Health and Education
Is fish really brain food?
The human brain is more than 60% fat. Your muscles are made of protein, your bones
are made of calcium, and your brain is over 60% fat. So, yes. Omega-3 rich fish
really is brain food.
What in fish makes it brain food?
You wouldn’t put random fat into your brain. Omega-3 oils are liquid at room temperature,
and are healthy oils. They are far better than trans fats (hydrogenated oils) or
saturated fats (solid at room temperature). They are even better than other types
of polyunsaturated fats, like safflower, corn or sunflower. These oils are unsaturated
too, but we already get plenty of them in our diet.
What types of fat are there in
There are 3 types of fat. There is saturated fat (solid at room temperature), trans
fat (also solid) and unsaturated fat (liquid).
What type of fat does seafood
Seafood has unsaturated fat. It has no trans fat—ever. And no saturated fat, or
else it couldn’t swim because it would be stiff as a board.
Your body needs unsaturated fat to make nerve cells, cushion your eyes and hips,
and to work well. It doesn’t need trans fat—ever. It needs a tiny bit of saturated
fat—no one knows how much.
Cholesterol is a waxy substance in the body that is a combination of fat and alcohol.
You need some cholesterol for your body to work well—to make cells and to make hormones.
Too high a level of cholesterol, however, puts you at risk for heart disease.
How does my body get high cholesterol?
Your body makes all the cholesterol you need in the liver. You get high cholesterol
by eating too many foods high in saturated fat and trans fat.
I understand that seafood is
high in cholesterol. Is that true?
No. Three ounces of crab has 90 milligrams of cholesterol—just 30% of the recommended
daily value. And it has only 1 gram of fat, which is unsaturated. Other good-for-you
cooked fish and seafood have about the same in 3 ounces: cod 85 milligrams, halibut
85mg, lobster 85 mg, salmon 85mg, yellowfin tuna 85mg.
Does the cholesterol in food
raise my cholesterol level?
Very little. If you have over 300 milligrams of cholesterol daily, every day, for
weeks or months, your cholesterol level will go up slightly: perhaps 2%. But if
you eat modest portions of seafood (3 ounces) or even larger portions (6-8 ounces),
your cholesterol should not rise.
Does eating seafood, especially
crab, raise my cholesterol level?
No, because what raises your cholesterol level is saturated and trans fat, not cholesterol
from food. If you eat too much and gain weight, however, your weight gain will raise
your cholesterol. But 3 ounces of crab is just 100 calories, and has 20 grams of
lean protein to boot.
What do the healthy omega-3 fats
in crab do?
Fish and shellfish, including crab, contain an unsaturated fat known as Omega-3.
These fats lower your risk for heart disease.
Doesn’t the body make all the
fat it needs?
No. Omega-3 fats are called “essential” because they are essential to survival.
But we cannot make them—we have to eat them.
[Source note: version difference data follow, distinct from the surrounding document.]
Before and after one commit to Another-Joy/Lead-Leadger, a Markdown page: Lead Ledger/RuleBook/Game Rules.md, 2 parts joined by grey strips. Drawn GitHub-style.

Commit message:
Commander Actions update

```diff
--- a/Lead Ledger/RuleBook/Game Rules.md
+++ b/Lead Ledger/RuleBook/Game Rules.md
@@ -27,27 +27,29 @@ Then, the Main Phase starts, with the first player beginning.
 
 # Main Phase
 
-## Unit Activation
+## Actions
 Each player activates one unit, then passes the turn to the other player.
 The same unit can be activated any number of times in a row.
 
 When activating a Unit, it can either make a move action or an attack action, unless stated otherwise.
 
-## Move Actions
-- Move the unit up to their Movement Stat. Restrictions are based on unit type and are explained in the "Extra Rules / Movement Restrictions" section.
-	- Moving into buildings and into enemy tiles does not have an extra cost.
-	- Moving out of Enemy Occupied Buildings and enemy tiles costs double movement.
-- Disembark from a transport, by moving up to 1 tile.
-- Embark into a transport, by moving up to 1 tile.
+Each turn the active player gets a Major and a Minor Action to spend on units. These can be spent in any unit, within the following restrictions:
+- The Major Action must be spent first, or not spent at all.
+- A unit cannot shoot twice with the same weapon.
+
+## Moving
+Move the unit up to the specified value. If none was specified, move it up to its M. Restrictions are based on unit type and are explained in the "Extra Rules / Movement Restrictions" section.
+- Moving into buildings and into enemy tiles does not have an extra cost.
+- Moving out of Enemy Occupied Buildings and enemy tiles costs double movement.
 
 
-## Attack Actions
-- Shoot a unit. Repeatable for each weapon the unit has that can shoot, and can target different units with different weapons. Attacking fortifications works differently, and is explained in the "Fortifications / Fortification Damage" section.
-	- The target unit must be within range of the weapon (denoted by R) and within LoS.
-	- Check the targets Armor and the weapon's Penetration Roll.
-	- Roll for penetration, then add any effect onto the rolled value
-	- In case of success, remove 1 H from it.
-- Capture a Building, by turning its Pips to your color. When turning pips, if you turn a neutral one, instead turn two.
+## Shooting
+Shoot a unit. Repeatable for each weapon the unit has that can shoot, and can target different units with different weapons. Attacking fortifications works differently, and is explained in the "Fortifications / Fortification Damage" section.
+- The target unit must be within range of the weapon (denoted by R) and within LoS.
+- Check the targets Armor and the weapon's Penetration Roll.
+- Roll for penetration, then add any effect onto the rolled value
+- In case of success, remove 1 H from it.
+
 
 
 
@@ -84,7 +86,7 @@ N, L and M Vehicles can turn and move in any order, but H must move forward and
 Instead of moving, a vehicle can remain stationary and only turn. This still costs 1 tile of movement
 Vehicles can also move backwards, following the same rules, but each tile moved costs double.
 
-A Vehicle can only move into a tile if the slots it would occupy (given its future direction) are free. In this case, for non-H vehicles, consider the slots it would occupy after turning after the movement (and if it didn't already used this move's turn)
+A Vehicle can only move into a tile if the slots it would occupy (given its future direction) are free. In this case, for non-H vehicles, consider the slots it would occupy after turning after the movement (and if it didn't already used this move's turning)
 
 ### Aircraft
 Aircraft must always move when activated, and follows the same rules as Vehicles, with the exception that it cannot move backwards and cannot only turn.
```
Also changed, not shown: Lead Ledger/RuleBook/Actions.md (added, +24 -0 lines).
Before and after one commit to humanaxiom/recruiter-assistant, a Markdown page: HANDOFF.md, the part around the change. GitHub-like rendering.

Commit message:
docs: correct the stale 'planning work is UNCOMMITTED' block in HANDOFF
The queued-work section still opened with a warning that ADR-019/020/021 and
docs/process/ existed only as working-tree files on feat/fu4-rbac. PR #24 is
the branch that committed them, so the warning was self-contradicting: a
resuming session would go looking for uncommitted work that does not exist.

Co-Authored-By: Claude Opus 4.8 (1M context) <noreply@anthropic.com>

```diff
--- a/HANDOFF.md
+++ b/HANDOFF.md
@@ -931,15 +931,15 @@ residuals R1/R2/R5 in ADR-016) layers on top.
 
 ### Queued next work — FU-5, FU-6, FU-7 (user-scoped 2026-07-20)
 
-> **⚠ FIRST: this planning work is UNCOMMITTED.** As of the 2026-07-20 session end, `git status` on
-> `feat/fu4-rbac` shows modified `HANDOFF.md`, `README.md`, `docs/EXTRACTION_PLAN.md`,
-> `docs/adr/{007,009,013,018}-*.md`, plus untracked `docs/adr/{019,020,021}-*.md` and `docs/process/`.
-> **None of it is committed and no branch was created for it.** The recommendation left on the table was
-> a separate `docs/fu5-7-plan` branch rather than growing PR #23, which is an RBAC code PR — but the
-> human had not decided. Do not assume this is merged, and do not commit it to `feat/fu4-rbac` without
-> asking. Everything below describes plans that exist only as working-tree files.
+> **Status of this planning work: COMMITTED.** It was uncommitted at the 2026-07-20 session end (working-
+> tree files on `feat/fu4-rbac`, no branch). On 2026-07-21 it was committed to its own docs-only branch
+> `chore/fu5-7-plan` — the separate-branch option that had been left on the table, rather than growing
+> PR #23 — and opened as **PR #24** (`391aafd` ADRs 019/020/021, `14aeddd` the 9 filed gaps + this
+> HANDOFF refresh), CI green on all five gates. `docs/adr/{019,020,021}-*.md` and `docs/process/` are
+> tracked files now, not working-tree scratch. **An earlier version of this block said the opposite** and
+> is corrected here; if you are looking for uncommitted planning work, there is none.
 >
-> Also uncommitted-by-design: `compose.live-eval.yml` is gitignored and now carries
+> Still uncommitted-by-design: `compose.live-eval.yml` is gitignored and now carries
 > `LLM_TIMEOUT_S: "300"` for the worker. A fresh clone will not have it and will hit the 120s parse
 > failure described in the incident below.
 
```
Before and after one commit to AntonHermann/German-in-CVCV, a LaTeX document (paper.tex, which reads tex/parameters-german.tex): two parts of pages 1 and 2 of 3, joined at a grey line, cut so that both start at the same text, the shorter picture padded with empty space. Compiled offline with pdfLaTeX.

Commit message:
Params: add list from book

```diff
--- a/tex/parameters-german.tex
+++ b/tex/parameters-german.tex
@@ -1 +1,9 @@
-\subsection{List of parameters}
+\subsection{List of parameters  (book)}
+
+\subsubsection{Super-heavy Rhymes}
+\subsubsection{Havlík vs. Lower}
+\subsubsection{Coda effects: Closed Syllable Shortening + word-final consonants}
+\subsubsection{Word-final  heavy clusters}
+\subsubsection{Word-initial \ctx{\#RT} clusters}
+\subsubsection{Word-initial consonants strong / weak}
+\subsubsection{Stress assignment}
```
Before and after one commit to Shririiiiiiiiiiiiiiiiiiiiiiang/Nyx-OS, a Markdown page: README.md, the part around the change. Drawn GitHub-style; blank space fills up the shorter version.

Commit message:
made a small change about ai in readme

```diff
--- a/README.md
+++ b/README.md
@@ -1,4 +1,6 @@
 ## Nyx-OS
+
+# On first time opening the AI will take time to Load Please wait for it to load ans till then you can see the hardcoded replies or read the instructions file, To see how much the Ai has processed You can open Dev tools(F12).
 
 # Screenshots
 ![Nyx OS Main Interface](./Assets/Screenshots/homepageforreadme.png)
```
Fish are the best source of Omega-3
How much Omega-3 fat does crab
400 milligrams in a 3-ounce serving—a healthy amount of healthy fat.
Do the healthy Omega-3 fats help
the heart by lowering my cholesterol level?
No, probably not. Omega-3 fats do not change LDL (lousy) cholesterol levels. But
eating fish or shellfish, twice per week or more reduces risk for heart disease
and for heart attack.
How much fish should I eat?
It is recommended that you eat fish at least twice per week, and up to 5 times per
week. Average annual fish consumption in Japan is 70 kg (about 154 pounds) in contrast
to the American average of 22 kg (48.4 pounds).
Where should I go for dietary
-source Dr. John La Puma, MD, FACP